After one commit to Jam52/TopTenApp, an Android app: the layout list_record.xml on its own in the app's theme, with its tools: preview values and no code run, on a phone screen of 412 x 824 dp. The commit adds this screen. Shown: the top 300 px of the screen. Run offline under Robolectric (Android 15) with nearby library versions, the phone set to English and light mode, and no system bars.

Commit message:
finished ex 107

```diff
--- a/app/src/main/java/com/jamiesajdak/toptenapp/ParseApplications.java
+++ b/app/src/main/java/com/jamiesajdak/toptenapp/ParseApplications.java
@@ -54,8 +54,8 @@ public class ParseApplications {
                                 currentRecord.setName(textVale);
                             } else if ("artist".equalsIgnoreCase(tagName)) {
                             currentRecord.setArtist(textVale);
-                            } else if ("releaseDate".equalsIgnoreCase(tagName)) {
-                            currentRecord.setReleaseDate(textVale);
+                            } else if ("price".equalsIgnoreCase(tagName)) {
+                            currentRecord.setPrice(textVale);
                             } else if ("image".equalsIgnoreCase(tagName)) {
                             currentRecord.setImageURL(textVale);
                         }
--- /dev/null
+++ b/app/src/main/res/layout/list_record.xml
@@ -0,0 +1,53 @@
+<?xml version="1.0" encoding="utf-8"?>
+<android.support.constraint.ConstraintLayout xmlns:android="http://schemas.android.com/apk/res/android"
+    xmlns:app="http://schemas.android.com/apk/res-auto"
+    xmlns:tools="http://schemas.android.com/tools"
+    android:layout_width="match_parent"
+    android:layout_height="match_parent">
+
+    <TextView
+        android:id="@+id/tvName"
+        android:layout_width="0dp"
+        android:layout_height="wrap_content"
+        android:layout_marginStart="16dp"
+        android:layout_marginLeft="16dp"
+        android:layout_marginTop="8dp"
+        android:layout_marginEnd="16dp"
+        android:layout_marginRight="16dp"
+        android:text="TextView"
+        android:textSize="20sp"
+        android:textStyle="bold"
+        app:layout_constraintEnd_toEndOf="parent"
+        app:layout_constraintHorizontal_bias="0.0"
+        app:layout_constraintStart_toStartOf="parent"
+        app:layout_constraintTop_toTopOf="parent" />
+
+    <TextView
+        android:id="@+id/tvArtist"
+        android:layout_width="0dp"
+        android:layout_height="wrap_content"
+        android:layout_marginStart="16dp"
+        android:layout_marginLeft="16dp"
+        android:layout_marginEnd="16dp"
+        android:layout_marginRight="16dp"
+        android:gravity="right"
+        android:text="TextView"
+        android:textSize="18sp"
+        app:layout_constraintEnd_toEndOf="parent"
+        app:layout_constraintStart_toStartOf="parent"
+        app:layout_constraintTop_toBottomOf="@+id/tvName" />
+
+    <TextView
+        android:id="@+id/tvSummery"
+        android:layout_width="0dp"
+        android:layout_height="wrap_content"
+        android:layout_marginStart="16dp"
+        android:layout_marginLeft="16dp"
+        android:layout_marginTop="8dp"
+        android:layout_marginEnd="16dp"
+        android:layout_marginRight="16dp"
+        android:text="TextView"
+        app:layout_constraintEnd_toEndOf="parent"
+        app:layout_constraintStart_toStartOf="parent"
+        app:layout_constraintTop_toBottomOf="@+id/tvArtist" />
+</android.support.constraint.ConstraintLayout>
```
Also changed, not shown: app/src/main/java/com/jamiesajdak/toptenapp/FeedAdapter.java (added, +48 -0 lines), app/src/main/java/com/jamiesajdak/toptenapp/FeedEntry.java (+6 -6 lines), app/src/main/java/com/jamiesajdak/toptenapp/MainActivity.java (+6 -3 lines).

REQUIRED ACTION:
Go through the records and copy each line with "textVale" in it.

RESULT FOR THIS TASK:
                                 currentRecord.setName(textVale);
                             currentRecord.setArtist(textVale);
-                            currentRecord.setReleaseDate(textVale);
+                            currentRecord.setPrice(textVale);
                             currentRecord.setImageURL(textVale);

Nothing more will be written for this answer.